A single number is the answer: the count of lines in the records that hold the word "index".

───

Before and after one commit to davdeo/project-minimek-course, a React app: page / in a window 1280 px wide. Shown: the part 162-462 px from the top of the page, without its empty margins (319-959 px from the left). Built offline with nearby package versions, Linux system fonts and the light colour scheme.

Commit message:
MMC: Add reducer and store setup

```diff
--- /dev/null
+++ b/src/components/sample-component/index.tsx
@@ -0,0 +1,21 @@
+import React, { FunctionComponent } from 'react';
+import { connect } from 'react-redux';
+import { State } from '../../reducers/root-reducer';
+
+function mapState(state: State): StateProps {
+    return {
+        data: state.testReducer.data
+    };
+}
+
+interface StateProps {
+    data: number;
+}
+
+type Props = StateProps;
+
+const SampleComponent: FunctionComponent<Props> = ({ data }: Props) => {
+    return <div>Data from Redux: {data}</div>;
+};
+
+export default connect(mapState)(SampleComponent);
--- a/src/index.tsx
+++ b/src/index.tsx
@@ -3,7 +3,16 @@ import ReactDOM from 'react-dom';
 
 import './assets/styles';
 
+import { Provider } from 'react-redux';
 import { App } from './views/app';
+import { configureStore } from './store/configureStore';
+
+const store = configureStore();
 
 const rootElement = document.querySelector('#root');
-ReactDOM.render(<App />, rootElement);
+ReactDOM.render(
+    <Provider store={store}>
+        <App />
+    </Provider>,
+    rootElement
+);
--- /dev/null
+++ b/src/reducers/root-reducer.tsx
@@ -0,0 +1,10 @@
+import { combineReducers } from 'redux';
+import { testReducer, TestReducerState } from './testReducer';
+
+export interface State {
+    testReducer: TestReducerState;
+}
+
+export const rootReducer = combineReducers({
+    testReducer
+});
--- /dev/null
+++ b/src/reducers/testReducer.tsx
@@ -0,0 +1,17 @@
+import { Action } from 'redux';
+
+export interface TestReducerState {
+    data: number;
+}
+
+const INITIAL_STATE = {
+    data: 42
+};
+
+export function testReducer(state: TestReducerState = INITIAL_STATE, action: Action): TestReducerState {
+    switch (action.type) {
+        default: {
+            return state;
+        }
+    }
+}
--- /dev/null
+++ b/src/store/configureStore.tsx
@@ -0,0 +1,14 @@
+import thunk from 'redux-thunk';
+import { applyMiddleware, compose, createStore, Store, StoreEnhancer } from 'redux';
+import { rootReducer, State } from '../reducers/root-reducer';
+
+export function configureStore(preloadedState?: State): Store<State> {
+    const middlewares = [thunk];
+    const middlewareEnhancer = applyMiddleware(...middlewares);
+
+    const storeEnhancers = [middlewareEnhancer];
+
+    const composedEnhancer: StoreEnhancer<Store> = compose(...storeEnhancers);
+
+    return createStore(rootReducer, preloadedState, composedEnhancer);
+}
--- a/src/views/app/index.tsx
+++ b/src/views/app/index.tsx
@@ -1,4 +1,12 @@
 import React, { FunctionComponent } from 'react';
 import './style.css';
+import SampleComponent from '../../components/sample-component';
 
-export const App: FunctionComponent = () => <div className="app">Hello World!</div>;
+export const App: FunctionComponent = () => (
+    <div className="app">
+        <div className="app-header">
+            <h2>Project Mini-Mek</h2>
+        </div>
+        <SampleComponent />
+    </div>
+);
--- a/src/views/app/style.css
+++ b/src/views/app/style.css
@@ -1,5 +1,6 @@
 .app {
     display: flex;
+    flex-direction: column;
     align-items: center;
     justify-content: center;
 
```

───

ANSWER FOR THIS EXERCISE: 5